Hi , I’m get a Maltipoo puppy next week , and I’m very excited to start the puppy training with your help and ideas for a successful time with my puppy..
Thanks in advance.
Just started today, looking forward to playing with Monty and seeing the rewards
Thank you. Really looking forward to the course. I have a 7 month old beardie/ border cross, a highly intelligent,hyper and sometimes reactive border collie aged 7 and another collie aged 10 who is almost deaf! I compete in obedience and also do some scent work. All my shows and group training sessions have now stopped
Just starting today using a semi finished basement area. I’ve thought my dog should be in agility or field work but I’ve never had the time to start her. She’s had basic training before but this is a whole new play based approach. Looking forward to her happy engagement!

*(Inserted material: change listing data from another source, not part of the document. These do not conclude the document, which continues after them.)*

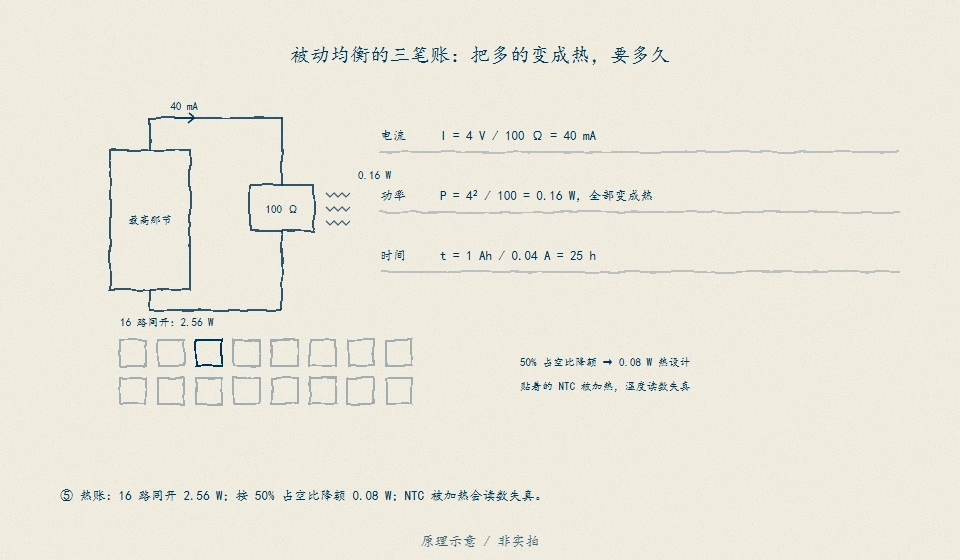
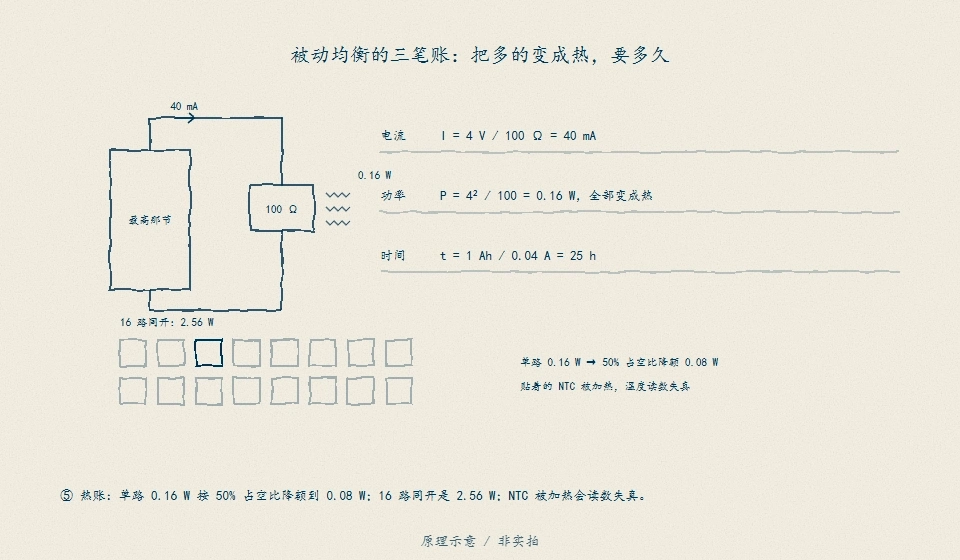
docs(handraw): 补齐两张图的 FACTS 文档，修正降额口径的歧义
prompts/ 此前 26 篇对 28 条 manifest，缺 balance-ledger 与
balance-settle-window——从 #21 起流水线漏了这一步。两篇按既有体例
补齐（front-matter 与 manifest 对齐、观察题、事实表、帧大纲、EN
prompt），每个数字都标出处并复算：

- balance-settle-window：E0=18 mV、τ=45 s、1/2/3τ 残余 6.6/2.4/0.9 mV
  （e⁻ⁿ 复算一致），30→12 mV 低于 15 mV 停止线
- balance-ledger：I=40 mA、P=0.16 W、t=25 h、16 路 2.56 W

写事实表时发现降额口径有歧义：图 9-2 的图说、alt、visuals.json 与
详解索引都写「16 路同开 2.56 W，降额后 0.08 W」，读起来像 0.08 是
2.56 的 50%（那是 1.28 W）。0.08 W 其实是单路 0.16 W 的降额值，书稿
§9.2 正文写明了基准，但图说没有。四处改为「单路按 50% 占空比降额到
0.08 W，16 路同开 2.56 W」，并把帧内 ⑤ 号旁注与右栏标签一起改写，
重出图、重导出、几何门 0 问题。

其余 27 张导出字节不变（sha256 比对），balance-ledger 起始帧与原
print 资产一致，故 print 资产无变化。浏览器实测 960×560、按钮可见、
data-mode static→playing。

Changed region(s): [[0.125, 0.85, 0.6562, 0.9107], [0.5312, 0.6375, 0.75, 0.6679]]

diff --git a/docs/circuits/handraw/prompts/balance-settle-window.md b/docs/circuits/handraw/prompts/balance-settle-window.md
@@ -1,0 +1,54 @@
+---
+search: false
+slug: balance-settle-window
+style: FA-029
+colors: [C-03, C-15]
+frames: 5
+caption: 原理示意 / 非实拍
+bans: [no-people, no-cartoon-IP, no-live-photo-claim]
+kp_id: measurement-budget
+source_svg: null
+---
+
+# 观察题
+
+均衡一关就能采样吗？——不能。关断瞬间读到的还是「带着均衡负载的电压」，偏低量与停止判据同量级；要等几个 τ 才落底，这张图把两笔账画到同一条时间轴上。
+
+# 事实表
+
+出处：书稿 [第 9 章 §9.9](../../../../bms-book/book/09-均衡.md)「关断—采样之间要等多久」。合成电芯取 `bms-book/code/soc/compare.py` 的 R0=20 mΩ、R1=15 mΩ、C1=3000 F，本图只用 R1 与 C1。
+
+| 量 | 值 | 来源 |
+|---|---|---|
+| 均衡电流 | 180 mA | §9.9 被动均衡实测区间 150–200 mA 取中 |
+| 回路电阻 | 100 mΩ | §9.9：电芯内阻 + 线阻 + MOS 导通电阻 |
+| 关断瞬间偏低 E0 | 18 mV | 180 mA × 100 mΩ |
+| 时间常数 τ | 45 s | R1·C1 = 15 mΩ × 3000 F |
+| 1τ = 45 s 残余 | 6.6 mV | 18 × e⁻¹ = 6.622 mV，回弹 63.2% |
+| 2τ = 90 s 残余 | 2.4 mV | 18 × e⁻² = 2.436 mV，回弹 86.5% |
+| 3τ = 135 s 残余 | 0.9 mV | 18 × e⁻³ = 0.896 mV，回弹 95.0% |
+| 落底带 | ≤ 2 mV | 2τ 刚过 2 mV、3τ 已在带内，故结论取 2–3 个 τ |
+| 落底耗时 | 90–135 s ≈ 1.5–2.25 分钟 | 2τ–3τ |
+| 后果算例 | 真实压差 30 mV 读成 12 mV | 30 − 18 = 12，低于 15 mV 停止线 → 均衡提前停 |
+
+纵轴是「读数偏低量 / mV」，0 在顶、20 mV 在底：曲线从 18 mV 向 0 收敛，与「偏低量逐渐消失」方向一致。横轴刻度 0 / 45 s / 90 s / 135 s 即 0–3τ。
+
+# 帧大纲
+
+1. 一个读数定不了结论：坐标轴立起（横轴为均衡关断后的时间，纵轴标 0、10、20 mV），红点落在 t=0、偏低 18 mV 处，旁注 `180 mA × 100 mΩ = 18 mV`。说明均衡一关就采样，读到的是带着均衡负载的电压。
+2. 回弹按 τ 走：画指数收敛曲线，标出 1τ。注明 τ = R1·C1 = 45 s、1τ 只回弹 63.2%、读数仍偏低 6.6 mV——一个 τ 不够。
+3. 落底要看带不看点：加 2τ、3τ 刻度与「偏低 ≤ 2 mV」的落底带。注明 2τ = 90 s 剩 2.4 mV、3τ = 135 s 剩 0.9 mV。
+4. 时序结论：把 2–3 个 τ = 90–135 s ≈ 1.5–2.25 分钟标成区间，写出「关均衡 → 等 2–3 个 τ → 采样 → 判据 → 再开」，不是「关一下就采」。
+5. 后果（唯一红色）：真实压差 30 mV 在关断瞬间读成 12 mV，低于 15 mV 停止线——均衡提前停，18 mV 没磨掉。红色只落在这一个结论上。
+
+# Prompt（EN）
+
+Hand-drawn educational information diagram, FA-029 Chris Ware geometric narrative style: flat geometric panels, precise ruled framing, restrained deadpan composition, paper grain. All linework and labels in Prussian blue C-03; vermilion C-15 is reserved for the single opening measurement marker and the final frame's concluding annotation. Numbers stay as small hand-lettered annotations, all marked 示意 / illustrative. Caption: 原理示意 / 非实拍.
+
+Five frames, one fixed layout: a single axis of reading-error-versus-time occupying the left two thirds, the vertical axis ticked 0, 10 and 20 millivolts with zero at the top so the curve falls toward zero, the horizontal axis ticked at zero and at one, two and three time constants. A right-hand legend column carries short hand-lettered notes. No people, no cartoon mascot, no brand logos, no photorealistic claim:
+
+Frame 1 — the bare axis with a vermilion dot at time zero and an eighteen millivolt reading error, annotated with the balancing current times the loop resistance, stating that sampling the instant balancing stops reads the voltage under balancing load rather than the open-circuit neighbour.
+Frame 2 — the exponential recovery curve is drawn, the first time constant marked, annotated that one time constant recovers only sixty-three percent and the reading is still low by six point six millivolts.
+Frame 3 — the second and third time constants are marked together with a settling band at two millivolts, annotated with the residual error at each.
+Frame 4 — the interval spanning two to three time constants is bracketed and lettered as roughly one and a half to two and a quarter minutes, with the ordering rule that balancing must be switched off, then waited out, then sampled, then judged.
+Frame 5 — a vermilion annotation showing a true cell difference of thirty millivolts being read as twelve at the instant of switch-off, below the fifteen millivolt stop threshold, so balancing stops early and the imbalance is never worked off.

diff --git a/docs/circuits/handraw/prompts/balance-ledger.md b/docs/circuits/handraw/prompts/balance-ledger.md
@@ -1,0 +1,53 @@
+---
+search: false
+slug: balance-ledger
+style: FA-029
+colors: [C-03, C-15]
+frames: 5
+caption: 原理示意 / 非实拍
+bans: [no-people, no-cartoon-IP, no-live-photo-claim]
+kp_id: balancing
+source_svg: null
+---
+
+# 观察题
+
+被动均衡「把多的变成热」，到底要多久？——三笔账互相咬住：电流小、功率小，时间就必然很长。再加一笔热账：单路功率不大，16 路同开却足以把贴着的 NTC 自己加热。
+
+# 事实表
+
+出处：书稿 [第 9 章 §9.2](../../../../bms-book/book/09-均衡.md)「被动均衡：把多的变成热」。100 Ω 放电电阻、单体 4 V 的教学算例，与 §9.2 正文和练习 1 同一组数。
+
+| 量 | 值 | 来源 |
+|---|---|---|
+| 放电电阻 | 100 Ω | §9.2 教学算例 |
+| 单体电压 | 4 V | §9.2 教学算例 |
+| 均衡电流 I | 40 mA | U/R = 4 V / 100 Ω |
+| 单路功率 P | 0.16 W | U²/R = 4² / 100，全部变成热 |
+| 补回 ΔQ = 1 Ah 的时间 t | 25 h | ΔQ/I = 1 Ah / 0.04 A |
+| 单路持续热设计 | 0.08 W | 0.16 W 是额定脉冲能力，按 50% 占空比降额（教学合成值） |
+| 16 路同开总热 | 2.56 W | 16 × 0.16 W（教学合成值） |
+
+**降额口径**：0.08 W 是**单路** 0.16 W 按 50% 占空比降额后的持续值，不是 2.56 W 的降额结果（2.56 W 的一半是 1.28 W，图上与正文都不出现这个数）。两笔账的分母不同——降额按单路算，总热账按 16 路算。图 9-2 的图说与 `docs/circuits/README.md` 索引行都按这个顺序写：先单路降额，再 16 路合计。
+
+2.56 W 足以让铜箔局部升温十几度，贴着电阻的 NTC 被「加热」，温度读数失真——这是本图最后一笔账要指出的后果，也是 §9.9「关断—采样时序」的前因。
+
+# 帧大纲
+
+1. 版式：最高那节挂一只 100 Ω 放电电阻，右边立三行空账（电流 / 功率 / 时间），先只画回路与两个标签。
+2. 第一笔账——电流：`I ≈ U/R = 4 V / 100 Ω = 40 mA`，电流标在回路上。
+3. 第二笔账——功率：`P ≈ U²/R = 0.16 W`，注明这部分全部变成热。
+4. 第三笔账——时间：`t ≈ ΔQ/I = 1 Ah / 0.04 A = 25 h`。一句结论：25 小时才补回 1 Ah，被动均衡只能微调，不能修复。
+5. 热账：左下标 16 路同开 2.56 W；右栏写明单路 0.16 W 按 50% 占空比降额到 0.08 W（分母不同，勿把降额套到 2.56 W 上），再写贴着的 NTC 被加热、温度读数失真。
+
+# Prompt（EN）
+
+Hand-drawn educational information diagram, FA-029 Chris Ware geometric narrative style: flat geometric panels, precise ruled framing, restrained deadpan composition, paper grain. All linework and labels in Prussian blue C-03; vermilion C-15 stays unused in this figure, which carries no single alarming conclusion. Numbers stay as small hand-lettered annotations, all marked 示意 / illustrative. Caption: 原理示意 / 非实拍.
+
+Five frames, one fixed layout: at the left a single cell drawn as a tall rectangle with a bleed resistor wired across it as a small rectangle, at the right a ledger of three stacked rows labelled current, power and time that fill in one per frame. The lower band is reserved for the thermal account. No people, no cartoon mascot, no brand logos, no photorealistic claim:
+
+Frame 1 — the bare circuit and the empty three-row ledger, annotated that the highest cell carries a one hundred ohm bleed resistor.
+Frame 2 — the current row fills in: four volts across one hundred ohms gives forty milliamps, with the current lettered onto the loop.
+Frame 3 — the power row fills in: four volts squared over one hundred ohms gives zero point one six watts, annotated that all of it becomes heat.
+Frame 4 — the time row fills in: one amp hour at forty milliamps takes twenty five hours, with a concluding line that passive balancing can only trim an imbalance, never repair one.
+Frame 5 — the thermal account appears in the lower band: sixteen channels switched on together total two point five six watts at the left, while the right column states that a single channel derates from zero point one six watts to zero point zero eight watts at fifty percent duty, and that the thermistor taped beside the resistor is heated by it so the temperature reading is distorted.

diff --git a/bms-book/book/09-均衡.md b/bms-book/book/09-均衡.md
@@ -46,9 +46,9 @@
 
 
 <figure class="book-motion" data-animation="balance-ledger.webp" data-mode="static">
-<img src="../assets/print/balance-ledger.webp" alt="被动均衡三笔账：40 mA、0.16 W、25 h；16 路同开 2.56 W，降额后 0.08 W。" data-motion-src="../../docs/circuits/handraw/exports/balance-ledger.webp">
+<img src="../assets/print/balance-ledger.webp" alt="被动均衡三笔账：40 mA、0.16 W、25 h；单路按 50% 占空比降额到 0.08 W，16 路同开 2.56 W。" data-motion-src="../../docs/circuits/handraw/exports/balance-ledger.webp">
 <button type="button" data-book-motion v-book-motion aria-pressed="false" hidden>播放动画</button>
-<figcaption>图 9-2　被动均衡三笔账：40 mA、0.16 W、25 h；16 路同开 2.56 W，降额后 0.08 W。</figcaption>
+<figcaption>图 9-2　被动均衡三笔账：40 mA、0.16 W、25 h；单路按 50% 占空比降额到 0.08 W，16 路同开 2.56 W。</figcaption>
 <p class="visual-guide"><strong>先看哪里：</strong>先看电阻上那三笔账怎么互相咬住：电流小、功率小、时间就很长；再看 16 路同开时的热账。</p>
 <p class="visual-question"><strong>看完追问：</strong>如果把均衡电阻从 100 Ω 换成 50 Ω，电流、功率、时间各变成多少？热设计还够吗？</p>
 </figure>

diff --git a/docs/circuits/README.md b/docs/circuits/README.md
@@ -152,7 +152,7 @@ prev:
 | [信号链时间账](handraw/exports/bms-signal-budget.webp) | 8+3+1+0.2 ms。大头在采样 | 理解 | 阶段 1 §1.3 |
 | [扫描时间随节数](assets/topology-scan-time.svg) | 集中式 0.10 ms/节；分布式几乎只加转发 | 理解 | 阶段 1 §1.6 |
 | [最弱节的安时](handraw/exports/weakest-cell-ah.webp) | 对称极差下可用 = 平均 − 极差/2 | 理解 | 阶段 1 §1.2 |
-| [被动均衡三笔账](handraw/exports/balance-ledger.webp) | 40 mA / 0.16 W / 25 h；16 路同开 2.56 W，占空比降额后 0.08 W | 理解 | 阶段 1 §1.8 / 详解④ |
+| [被动均衡三笔账](handraw/exports/balance-ledger.webp) | 40 mA / 0.16 W / 25 h；单路按 50% 占空比降额到 0.08 W，16 路同开 2.56 W | 理解 | 阶段 1 §1.8 / 详解④ |
 | [均衡有多慢](assets/balance-vs-pack-current.svg) | 示意 5 Ah 的 1%：50 mA 要 1 h，200 mA 要 0.25 h。1C 只要 36 s | 理解 | 阶段 1 §1.8 |
 
 ### 阶段 2：功率、保护与预充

Dear Susan, if it were not for your incredible intuitive powers to predict the need for this program & putting it out there prematurely as a gift in such uncertain times, I would not have been able to immensely enjoy my time in isolation with my Tri-mix, 4 yr old Chihuahua, Neo. We are having so much fun together & his progress is so cool. I set up our learning area in our small living room, dinning room, kitchen, bathroom space. My heartfelt thanks go out to you & your team.